February 13, 2012
The Hamilton Philharmonic’s Masterworks Series continued tonight with Jamie Sommerville at the helm. We were given quite an evening of music, inspiration & were excited to hear “Berlioz: Queen Mab Scherzo from Roméo et Juliette”. One wonders if anyone hasn’t heard this before: – the dream sequence… a light whimsical start to tonight’s performance, musically carrying the audience to another time and place where magic and fairies abounded. The horns showed the darker side of the Queen; her mischief if you will, while the strings helped to keep us on the edge of our seats. This was truly an amazing start to the evening. We were also given the opportunity to hear Debussy’s (orch. Caplet): Clair de Lune. Of course it is classic Debussy no matter who you are. Originally a piano piece, it has been re-scored for orchestra, and tonight was played to perfection. It quite simply took my breath away.
For Saint-Saëns: Cello Concerto No. 1 – we were introduced to renowned musical pioneer, cellist Matt Haimovitz.

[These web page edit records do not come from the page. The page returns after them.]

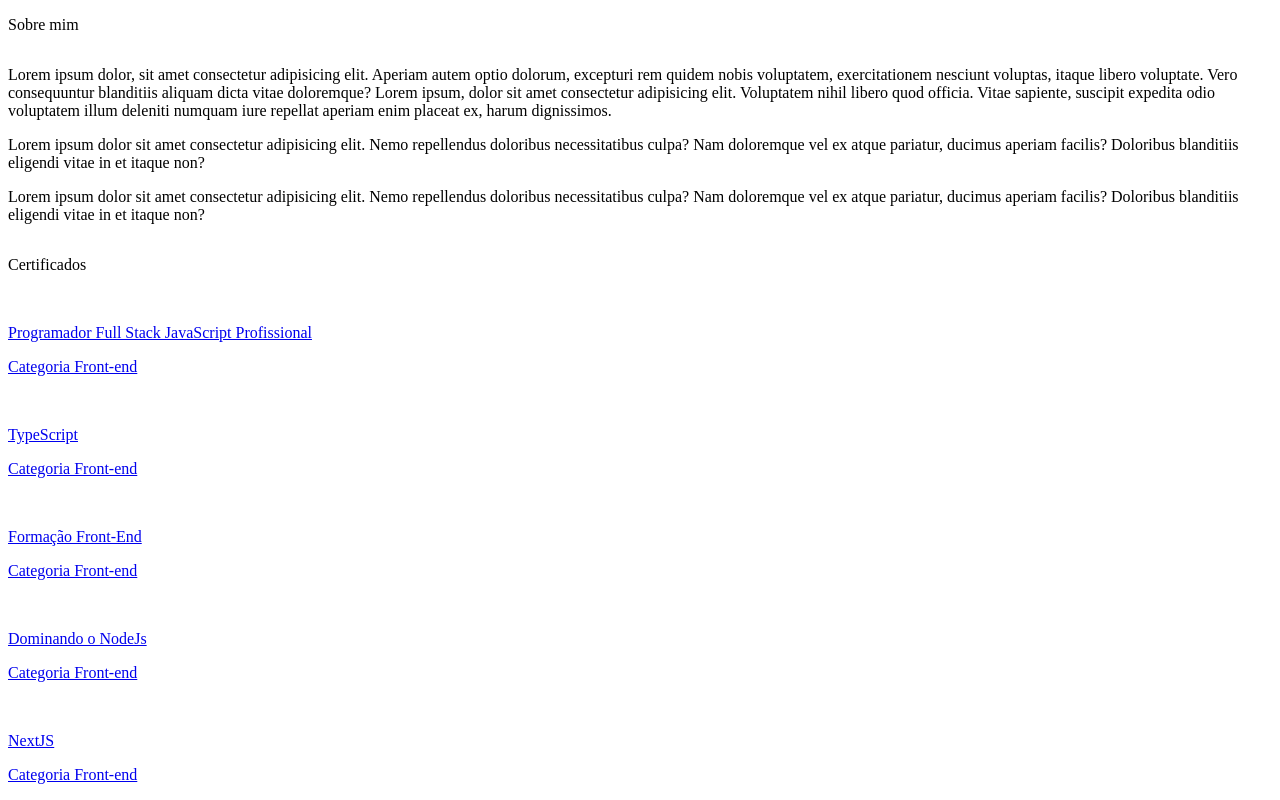
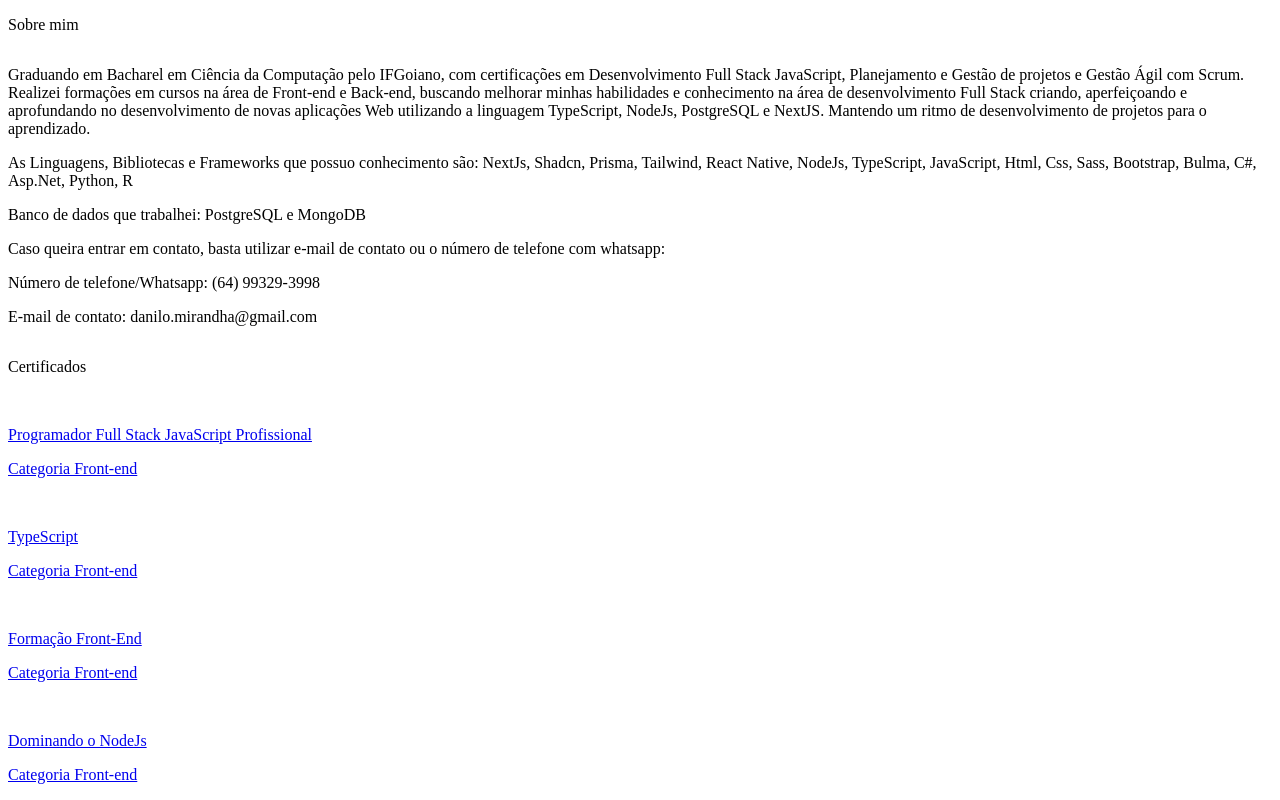
Before and after one commit to daniilomendes/portifolio, a Next.js app: page / in a window 1280 px wide. Shown: the top 800 px of the page. Built offline with nearby package versions, Linux system fonts and the light colour scheme.

Commit message:
feat: Adicionando o texto sobre mim na home page

```diff
--- a/src/components/ui/introduction-area.tsx
+++ b/src/components/ui/introduction-area.tsx
@@ -7,28 +7,32 @@ const IntroductionArea = () => {
       <ScrollArea className="h-[200px] w-[350px] rounded-md border p-4">
         <div className="text-justify ">
           <p className="pb-3">
-            Lorem ipsum dolor, sit amet consectetur adipisicing elit. Aperiam
-            autem optio dolorum, excepturi rem quidem nobis voluptatem,
-            exercitationem nesciunt voluptas, itaque libero voluptate. Vero
-            consequuntur blanditiis aliquam dicta vitae doloremque? Lorem ipsum,
-            dolor sit amet consectetur adipisicing elit. Voluptatem nihil libero
-            quod officia. Vitae sapiente, suscipit expedita odio voluptatem
-            illum deleniti numquam iure repellat aperiam enim placeat ex, harum
-            dignissimos.
+            Graduando em Bacharel em Ciência da Computação pelo IFGoiano, com
+            certificações em Desenvolvimento Full Stack JavaScript, Planejamento
+            e Gestão de projetos e Gestão Ágil com Scrum. Realizei formações em
+            cursos na área de Front-end e Back-end, buscando melhorar minhas
+            habilidades e conhecimento na área de desenvolvimento Full Stack
+            criando, aperfeiçoando e aprofundando no desenvolvimento de novas
+            aplicações Web utilizando a linguagem TypeScript, NodeJs, PostgreSQL
+            e NextJS. Mantendo um ritmo de desenvolvimento de projetos para o
+            aprendizado.
           </p>
           <Separator />
-          <p className="pt-3 pb-3">
-            Lorem ipsum dolor sit amet consectetur adipisicing elit. Nemo
-            repellendus doloribus necessitatibus culpa? Nam doloremque vel ex
-            atque pariatur, ducimus aperiam facilis? Doloribus blanditiis
-            eligendi vitae in et itaque non?
+          <p className=" pt-3">
+            As Linguagens, Bibliotecas e Frameworks que possuo conhecimento são:
+            NextJs, Shadcn, Prisma, Tailwind, React Native, NodeJs, TypeScript,
+            JavaScript, Html, Css, Sass, Bootstrap, Bulma, C#, Asp.Net, Python,
+            R
+          </p>
+          <p className="pb-3">
+            Banco de dados que trabalhei: PostgreSQL e MongoDB
           </p>
           <Separator />
           <p className="pt-3">
-            Lorem ipsum dolor sit amet consectetur adipisicing elit. Nemo
-            repellendus doloribus necessitatibus culpa? Nam doloremque vel ex
-            atque pariatur, ducimus aperiam facilis? Doloribus blanditiis
-            eligendi vitae in et itaque non?
+            Caso queira entrar em contato, basta utilizar e-mail de contato ou o
+            número de telefone com whatsapp:
+            <p>Número de telefone/Whatsapp: (64) 99329-3998 </p>
+            <p>E-mail de contato: danilo.mirandha@gmail.com</p>
           </p>
         </div>
       </ScrollArea>
```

He has inspired classical music lovers and countless new listeners by bringing his artistry to concert halls and clubs, outdoor festivals and intimate coffee houses- any venue where passionate music can be heard. Before tonight’s show I always thought that this piece was best done by Jacqueline de Pre, however, my opinion has definitely changed. Haimovitz not only played this piece to perfection, but actually became part of the music. All of the mood-changes were done flawlessly, the story told with such feeling and emotion that it left us wanting more. My daughter, Jessica, was able to talk to the soloist and asked him what he enjoyed most about tonight’s performance. “I enjoyed it, I felt that everyone was listening well, the Maestro gave me complete freedom it was really free; really nice”. It was nice to have Matt with us for the first time; but hopefully not the last.
“Silent Woods “; Antonin Dvořák was an amazing composer of amazing works, this particular piece was part of a suite of piano pieces, the 5th part of the cycle for piano for four hands. Our guest cellist was back in the second half and started with this piece. The cello was played well and had such a mournful sound. The emotion and longing that were conveyed left the listener not only on the edge of their seats but also holding our breaths.
Rimsky-Korsakov: Scheherazade 1001 Nights. Our last piece of the evening was the “Arabian Nights” series, with the Sultan who is wicked and pompous being played by the horns and the Scheherazade being interpreted by the solo violin played by Jennifer Baccante, our Concertmaster for the evening. The changes in the horns show the drastic modification in the Sultan’s point of view about his wife as she tells him tale after tale for 1001 nights. We started off hearing about “The Sea and Sinbad’s Ship” and continued with “The Tale of the Kalendar Prince”, by the time we reached “The Young Prince & the Young Princess” we began hearing changes in the horns, during the “Festival at Baghdad” there is a definite transformation and one can sense that the Sultan is no longer determined to kill his wife. This is a piece that is considered to be Rimsky-Korsakov’s most popular work. The reasons for the piece’s abiding popularity are clear enough; it is a score replete with beguiling orchestral colours, fresh and piquant melodies, with a mildly oriental flavour, a rhythmic vitality largely absent from many orchestral works of the later 19th century.
Tonight’s performances were absolutely amazing and definitely something that I enjoyed both listening to, and also having the opportunity to write about it.
by Kim Wessel, Ontario Arts Review